    1810 Words  | 4 Pages

    the films are very straight forward with the idea or messages that the director is trying to reveal in order to keep American viewers hooked on to the film. Whenever a foreign film is Americanized, there are always significant changes in the character’s love life between one another, and the organization of the plot; from the symbolism of the film with the theme of the films are altered. This method is very effective because American audiences want to understand the whole concept of the film, where

  • The Art of Film Making

    1429 Words  | 3 Pages

    A film relies on the way directors have adapted their visions to the screen. When film first began there became a standard on how the film was filmed, and how the story was told. This led to the beginning of alternative practices in cinema. Stylistic devices that are found in alternative cinema led to the deconstruction of the classic Hollywood practice. These alternative film styles come about because of the extension of meaning. In alternative film every aspect of the film was put there for a meaning

  • The History Of Mexican-American Cinema

    1685 Words  | 4 Pages

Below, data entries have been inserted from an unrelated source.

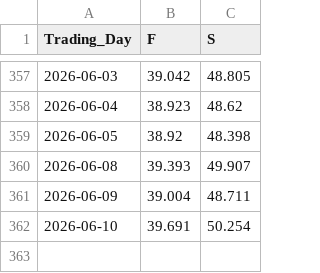
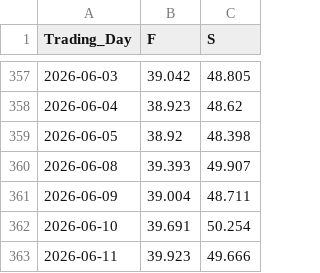
Before and after one commit to Economics-SP-V/Test, a CSV file: Produkte/Preise/Preise.csv, drawn as a sheet; only a part is shown, gaps mark what is left out.

```diff
--- a/Produkte/Preise/Preise.csv
+++ b/Produkte/Preise/Preise.csv
@@ -362 +362,2 @@ Trading_Day,F,S
 2026-06-10,39.691,50.254
+2026-06-11,39.923,49.666
```
Also changed, not shown: Produkte/Preise/KrPr.csv, 2 other files.
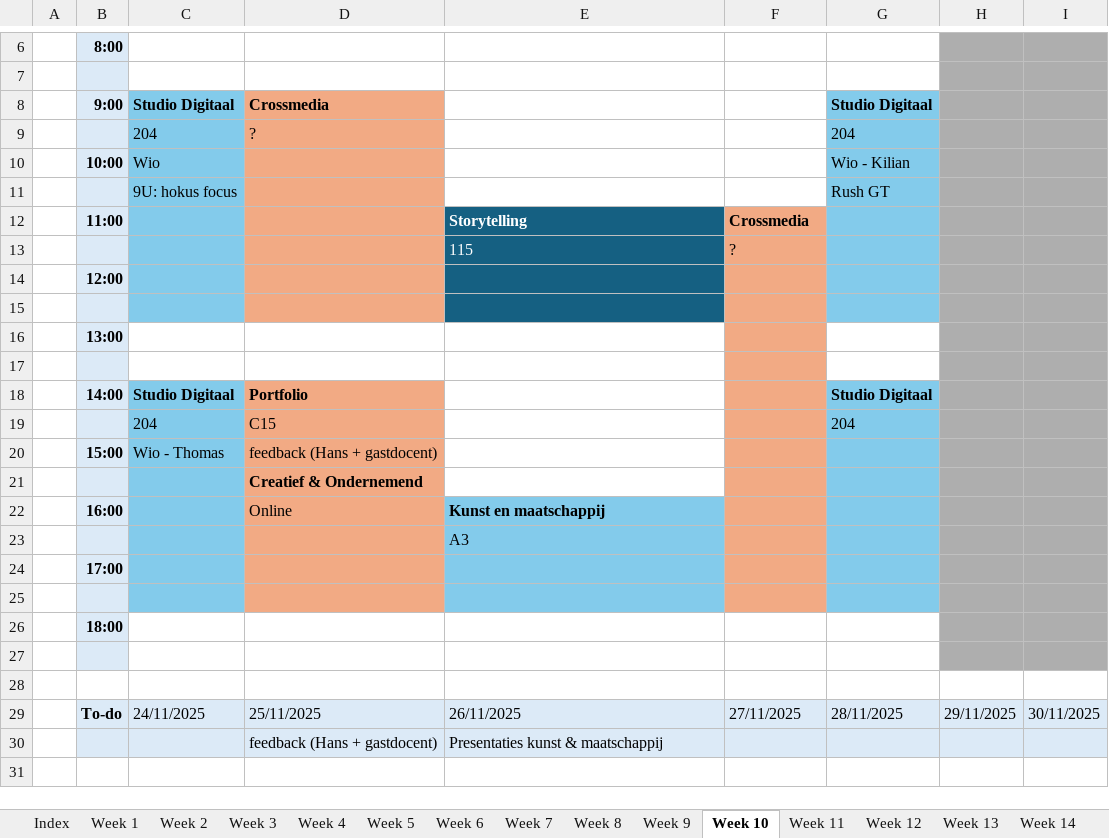
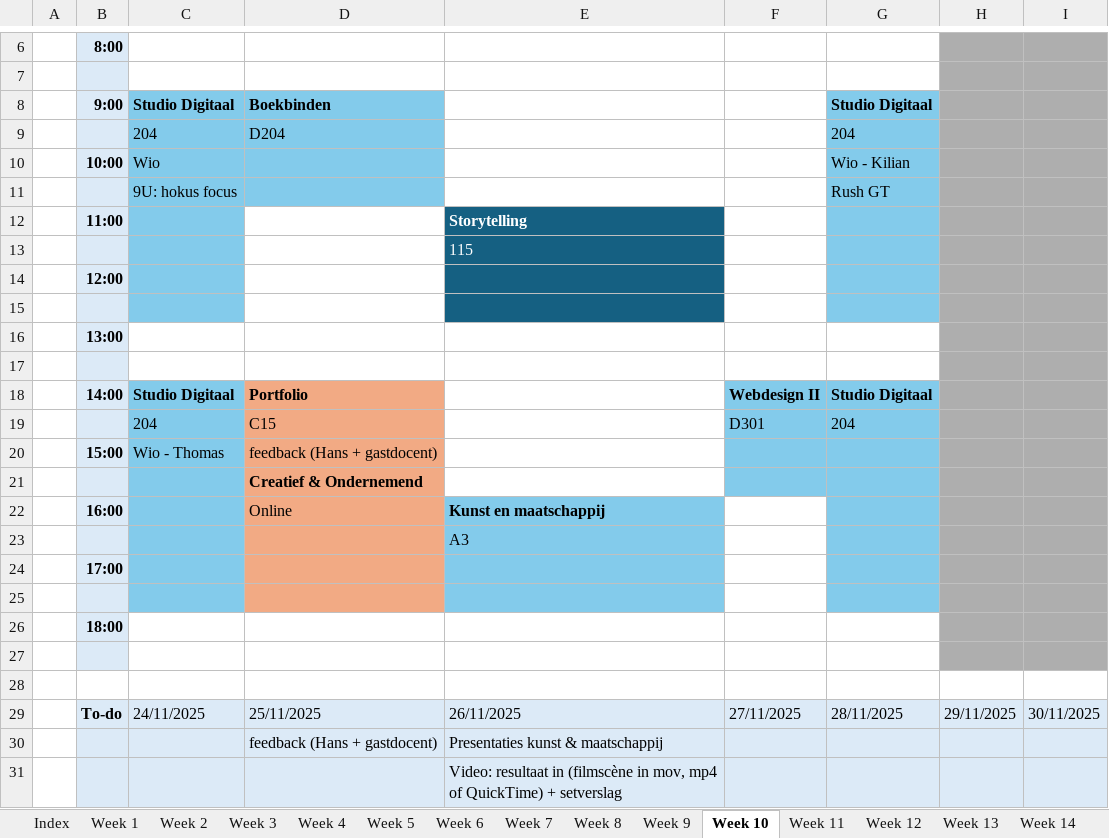
Before and after one commit to ninjahisser/LUCA-3, an Excel workbook: Uurrooster.xlsx, sheet Week 10, drawn as a sheet; only a part is shown, gaps mark what is left out; values as stored, in another font and other column widths than the file's, no borders; conditional formats not drawn; the diff names each change by its address in the sheet, - before the commit and + after, or states it on an @@ line.

```diff
--- a/Uurrooster.xlsx (sheet Week 10)
+++ b/Uurrooster.xlsx (sheet Week 10)
-D8: Crossmedia
+D8: Boekbinden
-D8:D11 fill: #F2AA84
+D8:D11 fill: #83CBEB
-D9: ?
+D9: D204
-D12:D15 fill: #F2AA84
+D12:D15 fill: none
-F12: Crossmedia
+F12: (empty)
-F12:F17 fill: #F2AA84
+F12:F17 fill: none
-F13: ?
+F13: (empty)
-F18: (empty)
+F18: Webdesign II
-F18:F21 fill: #F2AA84
+F18:F21 fill: #83CBEB
-F19: (empty)
+F19: D301
-F22:F25 fill: #F2AA84
+F22:F25 fill: none
+row 31:  |  |  |  | Video: resultaat in (filmscène in mov, mp4 of QuickTime) + setverslag
```
Also changed, not shown: sheet Week 9, sheet Week 13, sheet Week 11, sheet Week 12, sheet Week 8, sheet Week 7, 49 other files.
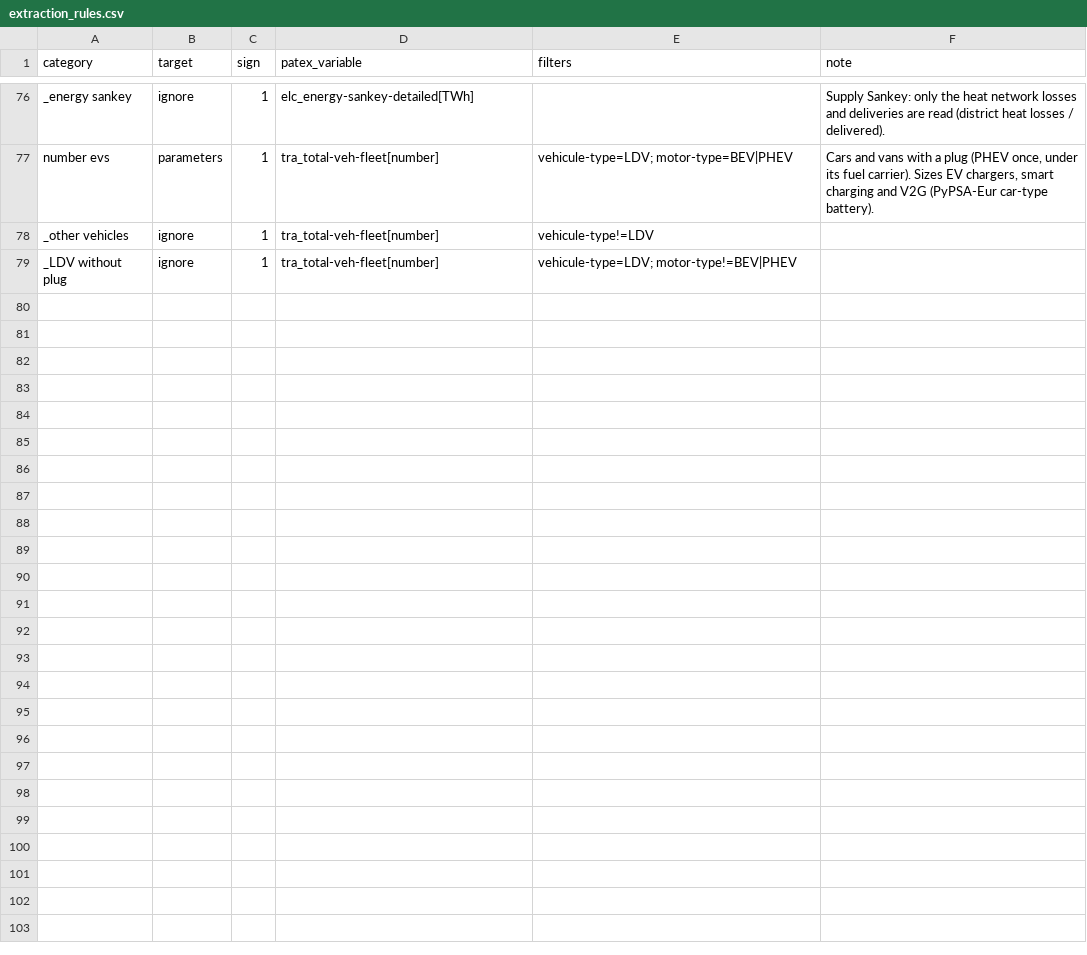
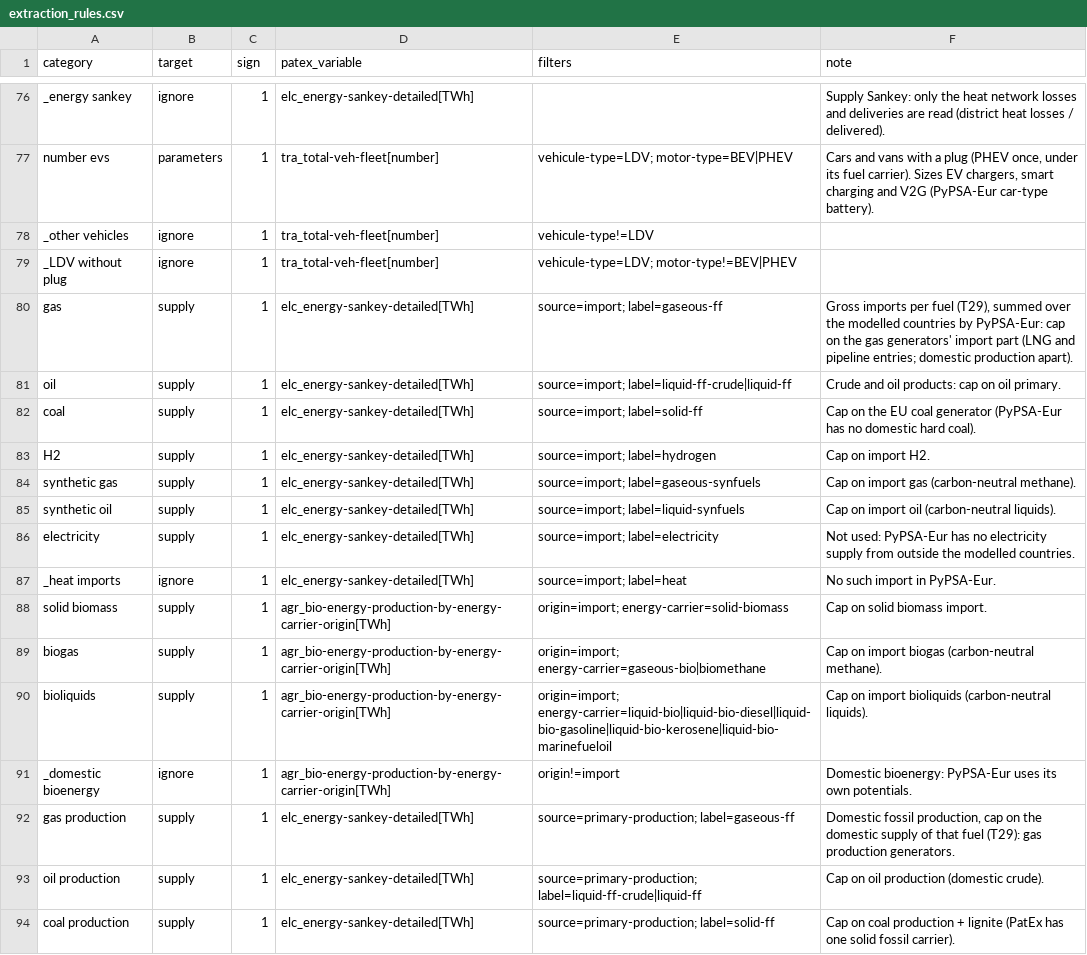
Before and after one commit to IntSusEnergySystems/PatEx-PyPSA, a CSV file: data/extraction_rules.csv, drawn as a sheet; only a part is shown, gaps mark what is left out.

```diff
--- a/data/extraction_rules.csv
+++ b/data/extraction_rules.csv
@@ -79 +79,16 @@ _other vehicles,ignore,1,tra_total-veh-fleet[number],vehicule-type!=LDV,
 _LDV without plug,ignore,1,tra_total-veh-fleet[number],vehicule-type=LDV; motor-type!=BEV|PHEV,
+gas,supply,1,elc_energy-sankey-detailed[TWh],source=import; label=gaseous-ff,"Gross imports per fuel (T29), summed over the modelled countries by PyPSA-Eur: cap on the gas generators' import part (LNG and pipeline entries; domestic production apart)."
+oil,supply,1,elc_energy-sankey-detailed[TWh],source=import; label=liquid-ff-crude|liquid-ff,"Crude and oil products: cap on oil primary."
+coal,supply,1,elc_energy-sankey-detailed[TWh],source=import; label=solid-ff,"Cap on the EU coal generator (PyPSA-Eur has no domestic hard coal)."
+H2,supply,1,elc_energy-sankey-detailed[TWh],source=import; label=hydrogen,"Cap on import H2."
+synthetic gas,supply,1,elc_energy-sankey-detailed[TWh],source=import; label=gaseous-synfuels,"Cap on import gas (carbon-neutral methane)."
+synthetic oil,supply,1,elc_energy-sankey-detailed[TWh],source=import; label=liquid-synfuels,"Cap on import oil (carbon-neutral liquids)."
+electricity,supply,1,elc_energy-sankey-detailed[TWh],source=import; label=electricity,"Not used: PyPSA-Eur has no electricity supply from outside the modelled countries."
+_heat imports,ignore,1,elc_energy-sankey-detailed[TWh],source=import; label=heat,"No such import in PyPSA-Eur."
+solid biomass,supply,1,agr_bio-energy-production-by-energy-carrier-origin[TWh],origin=import; energy-carrier=solid-biomass,"Cap on solid biomass import."
+biogas,supply,1,agr_bio-energy-production-by-energy-carrier-origin[TWh],origin=import; energy-carrier=gaseous-bio|biomethane,"Cap on import biogas (carbon-neutral methane)."
+bioliquids,supply,1,agr_bio-energy-production-by-energy-carrier-origin[TWh],origin=import; energy-carrier=liquid-bio|liquid-bio-diesel|liquid-bio-gasoline|liquid-bio-kerosene|liquid-bio-marinefueloil,"Cap on import bioliquids (carbon-neutral liquids)."
+_domestic bioenergy,ignore,1,agr_bio-energy-production-by-energy-carrier-origin[TWh],origin!=import,"Domestic bioenergy: PyPSA-Eur uses its own potentials."
+gas production,supply,1,elc_energy-sankey-detailed[TWh],source=primary-production; label=gaseous-ff,"Domestic fossil production, cap on the domestic supply of that fuel (T29): gas production generators."
+oil production,supply,1,elc_energy-sankey-detailed[TWh],source=primary-production; label=liquid-ff-crude|liquid-ff,"Cap on oil production (domestic crude)."
+coal production,supply,1,elc_energy-sankey-detailed[TWh],source=primary-production; label=solid-ff,"Cap on coal production + lignite (PatEx has one solid fossil carrier)."
```
Also changed, not shown: 1 other file.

    Being a Mexican-American has guaranteed struggles in America, throughout history. Using film was a way to show the injustices of Mexican-American people and the way they were being treated. Also, cinematography is used in a way to humor others and it is something that everyone can enjoy together; however, it started with theater. In Mexican-American Cinema there are many great cinematographers that came to be known to this day. With a rough start in building a name for themselves to Hollywood demanding